Ed Slater’s Dodge pickup truck displays a bumper sticker that reads, “I remember Korea,” as an American flag waves near his front door.



On Friday – the 60th anniversary of the outbreak of the Korean War – Slater, an Independence resident, wears a T-shirt that reads “Veteran spirit – forever strong.”

Ed Slater’s Dodge pickup truck displays a bumper sticker that reads, “I remember Korea,” as an American flag waves near his front door.

On Friday – the 60th anniversary of the outbreak of the Korean War – Slater, an Independence resident, wears a T-shirt that reads “Veteran spirit – forever strong.”

Slater’s problem is that he cannot stop remembering what is culturally referred to as “The Forgotten War” or “The Unknown War.” At 80, Slater says he has suffered from post-traumatic stress disorder for years, a result of the months he spent as an American prisoner of war while serving the U.S. Army in Korea.

Slater regularly attends Heart of America chapter of the American Ex-Prisoners of War support group meetings at the Kansas City VA Medical Center. He shares his story to seek comfort and to help the younger soldiers who’ve served in Iraq and Afghanistan.
Slater’s flashbacks have awakened him many times in years past – and they still do, he says.

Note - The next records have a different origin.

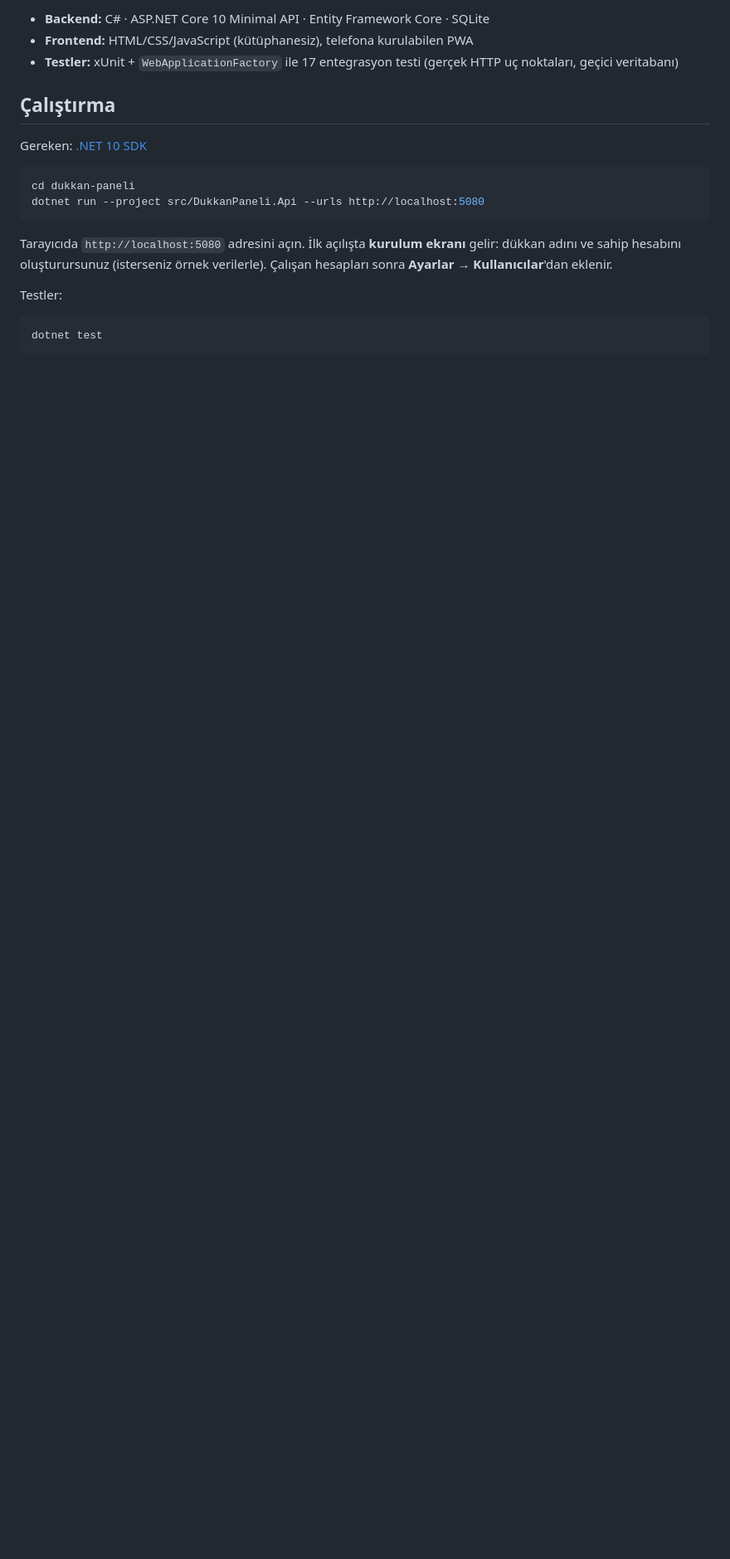
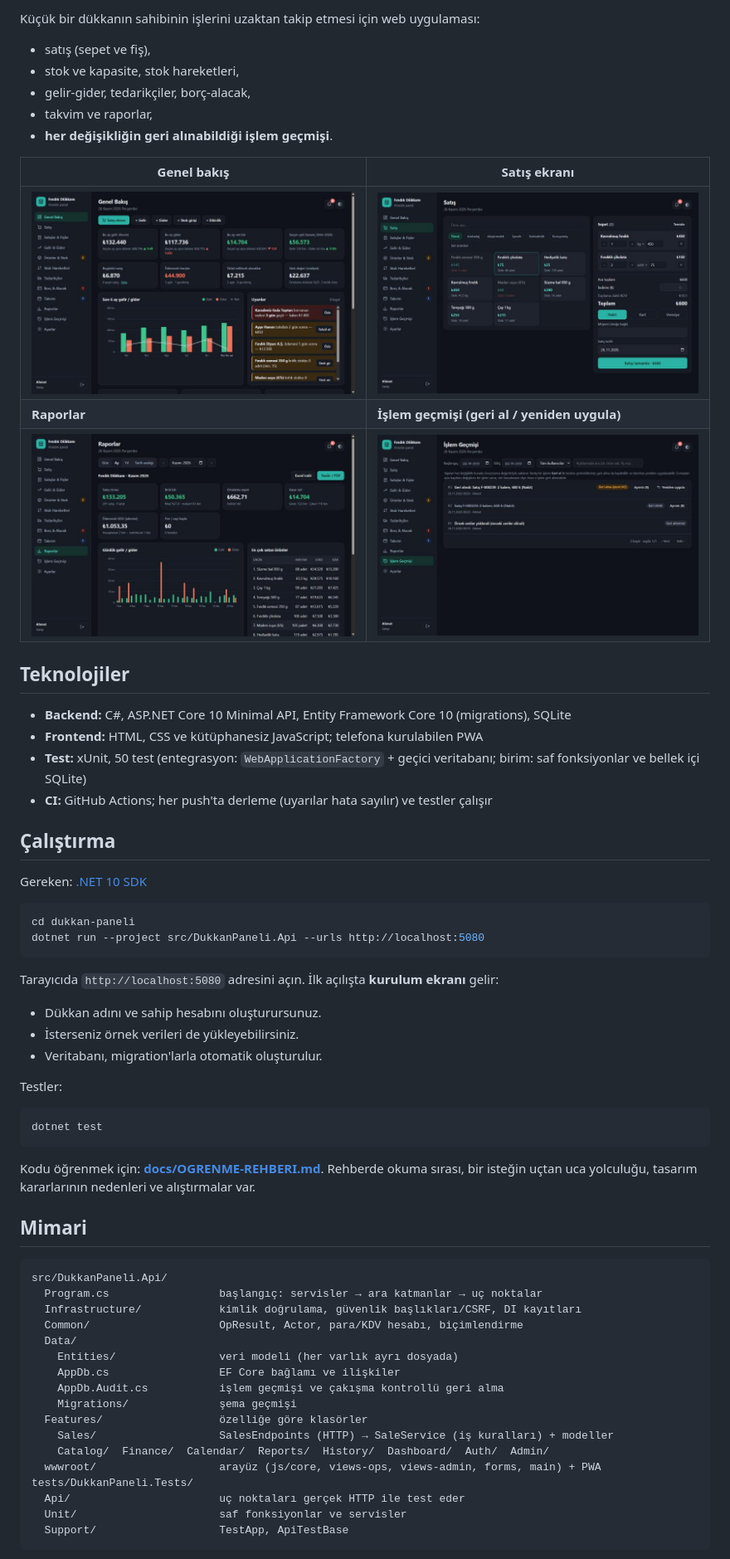
Before and after one commit to ahmetarifcesur/dukkan-paneli, a Markdown page: README.md, the part around one of its changes. Shown at 83% size. GitHub-like rendering; pictures changed too: docs/screenshots/gecmis.png (added), docs/screenshots/genel-bakis.png (added), docs/screenshots/raporlar.png (added); blank space fills up the shorter version.

````diff
--- a/README.md
+++ b/README.md
@@ -4,7 +4,23 @@ Küçük bir dükkanın sahibinin işlerini uzaktan takip etmesi için web uygul
 
-- **Backend:** C# · ASP.NET Core 10 Minimal API · Entity Framework Core · SQLite
-- **Frontend:** HTML/CSS/JavaScript (kütüphanesiz), telefona kurulabilen PWA
-- **Testler:** xUnit + `WebApplicationFactory` ile 17 entegrasyon testi (gerçek HTTP uç noktaları, geçici veritabanı)
+Küçük bir dükkanın sahibinin işlerini uzaktan takip etmesi için web uygulaması:
+- satış (sepet ve fiş),
+- stok ve kapasite, stok hareketleri,
+- gelir-gider, tedarikçiler, borç-alacak,
+- takvim ve raporlar,
+- **her değişikliğin geri alınabildiği işlem geçmişi**.
+
+| Genel bakış | Satış ekranı |
+|---|---|
+| ![Genel bakış](docs/screenshots/genel-bakis.png) | ![Satış](docs/screenshots/satis.jpg) |
+| **Raporlar** | **İşlem geçmişi (geri al / yeniden uygula)** |
+| ![Raporlar](docs/screenshots/raporlar.png) | ![Geçmiş](docs/screenshots/gecmis.png) |
+
+## Teknolojiler
+
+- **Backend:** C#, ASP.NET Core 10 Minimal API, Entity Framework Core 10 (migrations), SQLite
+- **Frontend:** HTML, CSS ve kütüphanesiz JavaScript; telefona kurulabilen PWA
+- **Test:** xUnit, 50 test (entegrasyon: `WebApplicationFactory` + geçici veritabanı; birim: saf fonksiyonlar ve bellek içi SQLite)
+- **CI:** GitHub Actions; her push'ta derleme (uyarılar hata sayılır) ve testler çalışır
 
 ## Çalıştırma
 
@@ -15,7 +31,10 @@ cd dukkan-paneli
 dotnet run --project src/DukkanPaneli.Api --urls http://localhost:5080
 ```
 
-Tarayıcıda `http://localhost:5080` adresini açın. İlk açılışta **kurulum ekranı** gelir: dükkan adını ve sahip hesabını oluşturursunuz (isterseniz örnek verilerle). Çalışan hesapları sonra **Ayarlar → Kullanıcılar**'dan eklenir.
+Tarayıcıda `http://localhost:5080` adresini açın. İlk açılışta **kurulum ekranı** gelir:
+- Dükkan adını ve sahip hesabını oluşturursunuz.
+- İsterseniz örnek verileri de yükleyebilirsiniz.
+- Veritabanı, migration'larla otomatik oluşturulur.
 
 Testler:
 
@@ -23,3 +42,28 @@ Testler:
 dotnet test
 ```
 
+Kodu öğrenmek için: **[docs/OGRENME-REHBERI.md](docs/OGRENME-REHBERI.md)**. Rehberde okuma sırası, bir isteğin uçtan uca
+yolculuğu, tasarım kararlarının nedenleri ve alıştırmalar var.
+
+## Mimari
+
+```
+src/DukkanPaneli.Api/
+  Program.cs                 başlangıç: servisler → ara katmanlar → uç noktalar
+  Infrastructure/            kimlik doğrulama, güvenlik başlıkları/CSRF, DI kayıtları
+  Common/                    OpResult, Actor, para/KDV hesabı, biçimlendirme
+  Data/
+    Entities/                veri modeli (her varlık ayrı dosyada)
+    AppDb.cs                 EF Core bağlamı ve ilişkiler
+    AppDb.Audit.cs           işlem geçmişi ve çakışma kontrollü geri alma
+    Migrations/              şema geçmişi
+  Features/                  özelliğe göre klasörler
+    Sales/                   SalesEndpoints (HTTP) → SaleService (iş kuralları) + modeller
+    Catalog/  Finance/  Calendar/  Reports/  History/  Dashboard/  Auth/  Admin/
+  wwwroot/                   arayüz (js/core, views-ops, views-admin, forms, main) + PWA
+tests/DukkanPaneli.Tests/
+  Api/                       uç noktaları gerçek HTTP ile test eder
+  Unit/                      saf fonksiyonlar ve servisler
+  Support/                   TestApp, ApiTestBase
+```
+
````
Also changed, not shown: other parts of README.md (+44 -41 lines), docs/OGRENME-REHBERI.md (added, +175 -0 lines), 2 other files.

He was captured on July 25, 1950, a member of the 21st Infantry Regiment – 24th Infantry Division. Slater had disappeared into the Korean countryside while fighting North Korean attackers.

He wandered the mountains for days, searching for a source of water and the American lines. At one point, he encountered a dark-skinned man, tied to a tree with his arms behind his back, blood pouring from puncture wounds across his body.

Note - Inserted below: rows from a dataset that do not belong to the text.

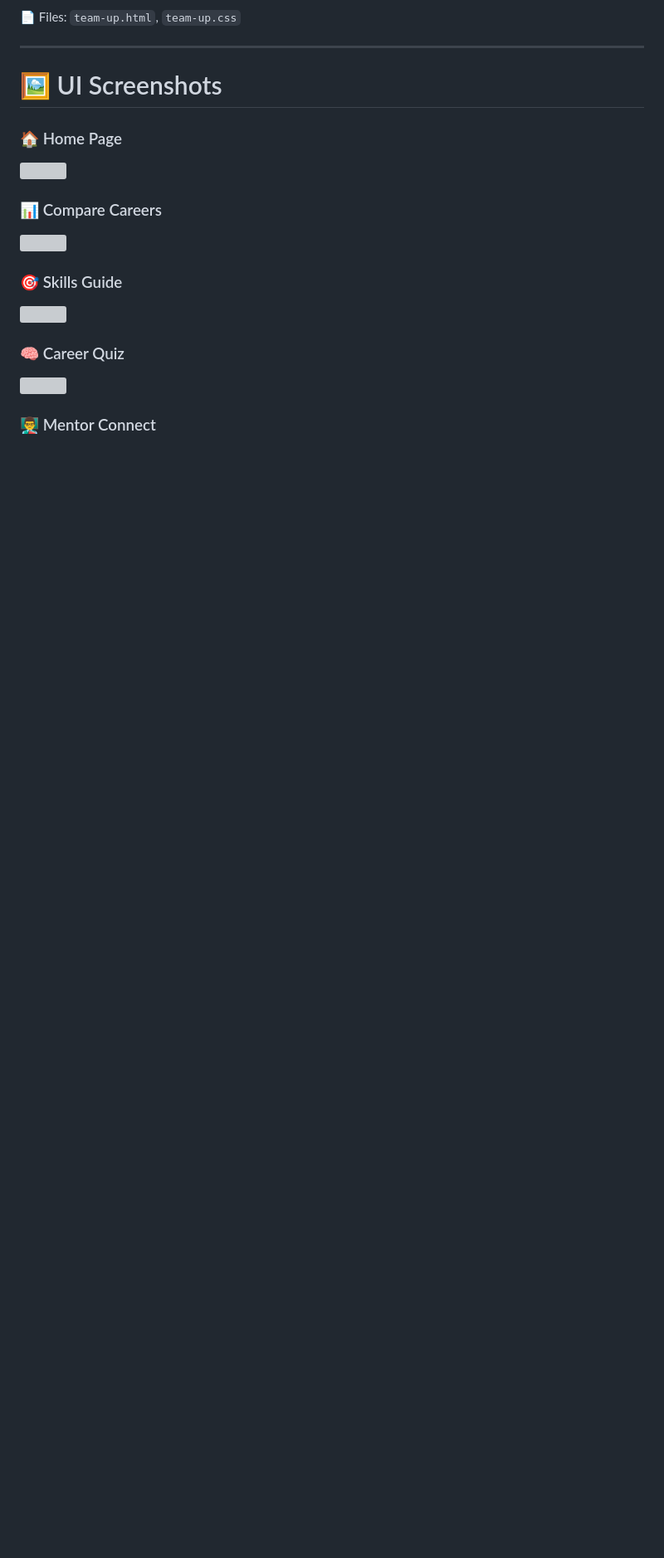
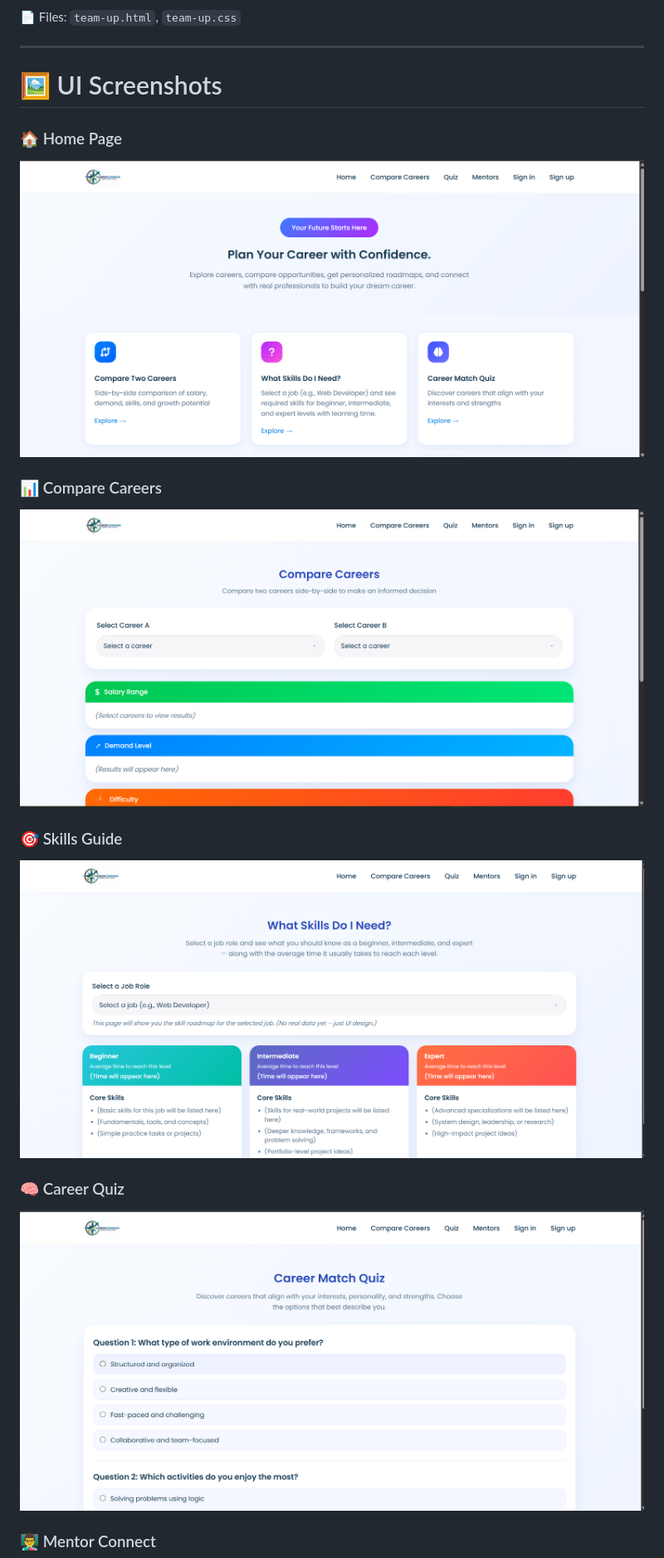
Before and after one commit to Harshitrajput139/Career-compass, a Markdown page: README.md, the part around one of its changes. Shown at 83% size. Drawn GitHub-style; blank space fills up the shorter version; grey boxes are pictures that could not be loaded.

Commit message:
Updated README and project files

```diff
--- a/README.md
+++ b/README.md
@@ -97,15 +97,15 @@ Find teammates for:
 # 🖼️ UI Screenshots
 
 ### 🏠 Home Page
-<img src="assets/home.png" width="900"/>
+<img src="assests/home.png" width="900"/>
 
 ### 📊 Compare Careers
-<img src="assets/compare.png" width="900"/>
+<img src="assests/compare.png" width="900"/>
 
 ### 🎯 Skills Guide
-<img src="assets/skillneed.png" width="900"/>
+<img src="assests/skillneed.png" width="900"/>
 
 ### 🧠 Career Quiz
-<img src="assets/quiz.png" width="900"/>
+<img src="assests/quiz.png" width="900"/>
 
 ### 👨‍🏫 Mentor Connect
```
Also changed, not shown: other parts of README.md (+5 -5 lines).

Slater says he still sees the man in his thoughts and in his dreams. “I ... could only hope that he was dead or had died fast. He must have suffered a lot,” Slater says in the 2008 book “Sunchon Tunnel Massacre Survivors.”

Just before his capture, Slater, a machine gunner, entered a home where a couple offered him a large bowl of rice and a can of water. Two men entered and stared at Slater as he ate. He finished eating, stood up to leave and the two men grabbed Slater’s arms.
North Korean soldiers climbed over the wall that encircled the house and aimed their guns at Slater’s head.

“I was almost relieved that I didn’t have to run anymore,” Slater says in the book.

The soldiers tormented Slater until an English-speaking general came along and questioned Slater repeatedly. Slater said he worked in supply, not as a machine gunner. He said he knew nothing about a war.

The general told Slater he would get to go home soon – but first, he was to be placed with other prisoners.
He remembers the elements vividly. “I never washed my face in four months. The clothes were all ragged.”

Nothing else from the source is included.